asserted that the city should collect the tax from the NPC as the latter assumed responsibility for its
payment under their BOT Agreement. While admitting assumption of BPCs tax obligations under their
BOT Agreement, NPC refused to pay BPCs business tax as it allegedly constituted an indirect tax on
NPC which is a tax-exempt corporation under its Charter.

WON BPC’s claim of tax-exemption on Section 133 (o) of the LGC which exempts government
instrumentalities from taxes imposed by local government units (LGUs), citing in support thereof the
case of Basco v. PAGCOR valid.

Considered as the most revolutionary piece of legislation on local autonomy, the Local
Government Code effectively deals with the fiscal constraints faced by LGUs. It widens the tax base of
LGUs to include taxes which were prohibited by previous laws. Batangas Power cannot rely for
exemption on the Basco case as this was decided prior to the effectivity of the LGC (Local Government
Code), when there was still no law empowering local government units to tax instrumentalities of the
national government.

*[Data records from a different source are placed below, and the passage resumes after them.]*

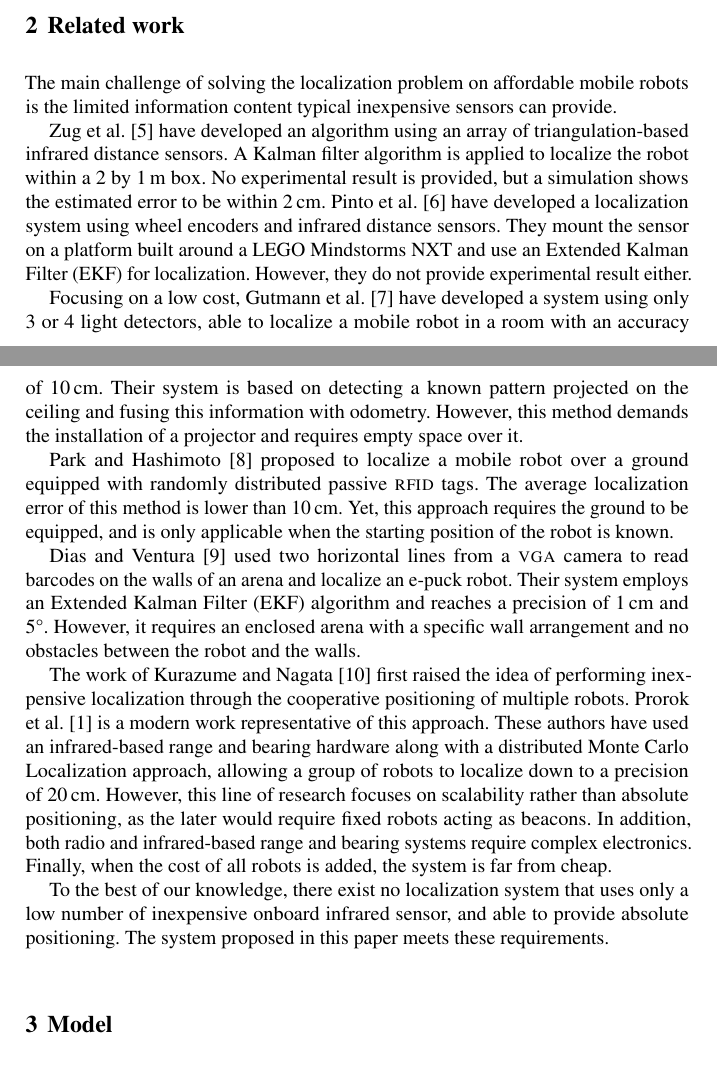
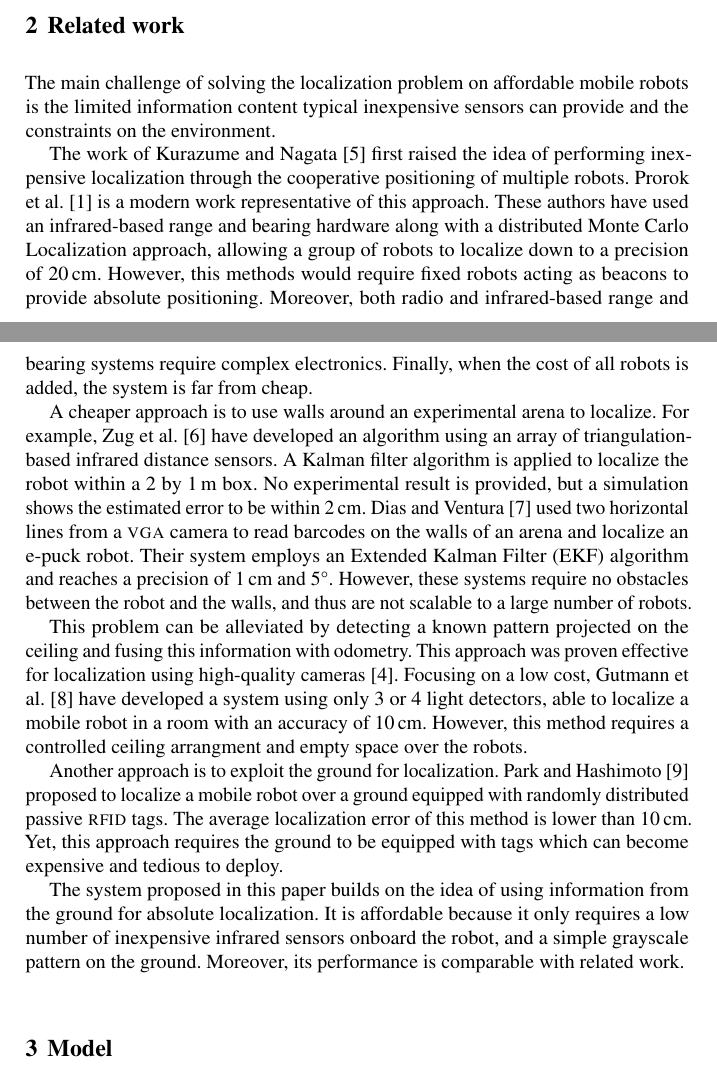
Before and after one commit to epfl-mobots/thymio-ground-localisation, a LaTeX thesis (article/thymio-localisation-dars.tex): two parts of pages 2 and 3 of 12, joined at a grey line, cut so that both start at the same text. Compiled offline with pdfLaTeX.

Commit message:
Refactored related work

```diff
--- a/article/thymio-localisation-dars.tex
+++ b/article/thymio-localisation-dars.tex
@@ -112,39 +112,36 @@ Our last contribution is an experimental validation of online, real-time localiz
 
 \section{Related work}
 
-The main challenge of solving the localization problem on affordable mobile robots is the limited information content typical inexpensive sensors can provide.
-
-Zug et al.~\cite{zug2011design} have developed an algorithm using an array of triangulation-based infrared distance sensors.
-A Kalman filter algorithm is applied to localize the robot within a 2 by 1\,m box.
-No experimental result is provided, but a simulation shows the estimated error to be within 2\,cm.
-Pinto et al.~\cite{pinto2012localization} have developed a localization system using wheel encoders and infrared distance sensors.
-They mount the sensor on a platform built around a LEGO Mindstorms NXT and use an Extended Kalman Filter (EKF) for localization.
-However, they do not provide experimental result either.
-
-Focusing on a low cost, Gutmann et al.~\cite{gutmann2013challenges} have developed a system using only 3 or 4 light detectors, able to localize a mobile robot in a room with an accuracy of 10\,cm.
-Their system is based on detecting a known pattern projected on the ceiling and fusing this information with odometry.
-However, this method demands the installation of a projector and requires empty space over it.
-
-Park and Hashimoto~\cite{park2009approach} proposed to localize a mobile robot over a ground equipped with randomly distributed passive \textsc{rfid} tags.
-The average localization error of this method is lower than 10\,cm.
-Yet, this approach requires the ground to be equipped, and is only applicable when the starting position of the robot is known.
-
-%Singh and Bedi~\cite{singh2013map} have used the ultrasound sensor of the LEGO Mindstorms NXT to localize a robot in a room.
-%They use a Monte Carlo Localization approach based on a particle filter.
-%However, they do not provide quantitative results.
-Dias and Ventura~\cite{dias2013absolute} used two horizontal lines from a \textsc{vga} camera to read barcodes on the walls of an arena and localize an e-puck robot.
-Their system employs an Extended Kalman Filter (EKF) algorithm and reaches a precision of 1\,cm and 5°.
-However, it requires an enclosed arena with a specific wall arrangement and no obstacles between the robot and the walls.
+The main challenge of solving the localization problem on affordable mobile robots is the limited information content typical inexpensive sensors can provide and the constraints on the environment.
 
 The work of Kurazume and Nagata~\cite{kurazume1994cooperative} first raised the idea of performing inexpensive localization through the cooperative positioning of multiple robots.
 Prorok et al.~\cite{prorok2012low} is a modern work representative of this approach.
 These authors have used an infrared-based range and bearing hardware along with a distributed Monte Carlo Localization approach, allowing a group of robots to localize down to a precision of 20\,cm.
-However, this line of research focuses on scalability rather than absolute positioning, as the later would require fixed robots acting as beacons.
-In addition, both radio and infrared-based range and bearing systems require complex electronics.
+However, this methods would require fixed robots acting as beacons to provide absolute positioning.
+Moreover, both radio and infrared-based range and bearing systems require complex electronics.
 Finally, when the cost of all robots is added, the system is far from cheap.
 
-To the best of our knowledge, there exist no localization system that uses only a low number of inexpensive onboard infrared sensor, and able to provide absolute positioning.
-The system proposed in this paper meets these requirements.
+A cheaper approach is to use walls around an experimental arena to localize.
+For example, Zug et al.~\cite{zug2011design} have developed an algorithm using an array of triangulation-based infrared distance sensors.
+A Kalman filter algorithm is applied to localize the robot within a 2 by 1\,m box.
+No experimental result is provided, but a simulation shows the estimated error to be within 2\,cm.
+Dias and Ventura~\cite{dias2013absolute} used two horizontal lines from a \textsc{vga} camera to read barcodes on the walls of an arena and localize an e-puck robot.
+Their system employs an Extended Kalman Filter (EKF) algorithm and reaches a precision of 1\,cm and 5°.
+However, these systems require no obstacles between the robot and the walls, and thus are not scalable to a large number of robots.
+
+This problem can be alleviated by detecting a known pattern projected on the ceiling and fusing this information with odometry.
+This approach was proven effective for localization using high-quality cameras~\cite{dellaert1999monte}.
+Focusing on a low cost, Gutmann et al.~\cite{gutmann2013challenges} have developed a system using only 3 or 4 light detectors, able to localize a mobile robot in a room with an accuracy of 10\,cm.
+However, this method requires a controlled ceiling arrangment and empty space over the robots.
+
+Another approach is to exploit the ground for localization.
+Park and Hashimoto~\cite{park2009approach} proposed to localize a mobile robot over a ground equipped with randomly distributed passive \textsc{rfid} tags.
+The average localization error of this method is lower than 10\,cm.
+Yet, this approach requires the ground to be equipped with tags which can become expensive and tedious to deploy.
+
+The system proposed in this paper builds on the idea of using information from the ground for absolute localization.
+It is affordable because it only requires a low number of inexpensive infrared sensors onboard the robot, and a simple grayscale pattern on the ground.
+Moreover, its performance is comparable with related work.
 
 \section{Model}
 
```
Also changed, not shown: article/thymio-localisation-dars.bib (+11 -0 lines), article/thymio-localisation-dars.tex (6 more changed lines).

Extra Info:
The effect of the LGC on the tax exemption privileges of the NPC has already been extensively
discussed and settled in the recent case of National Power Corporation v. City of Cabanatuan. In said
case, this Court recognized the removal of the blanket exclusion of government instrumentalities
from local taxation as one of the most significant provisions of the 1991 LGC. Specifically, we stressed
that Section 193 of the LGC, an express and general repeal of all statutes granting exemptions from
local taxes, withdrew the sweeping tax privileges previously enjoyed by the NPC under its Charter.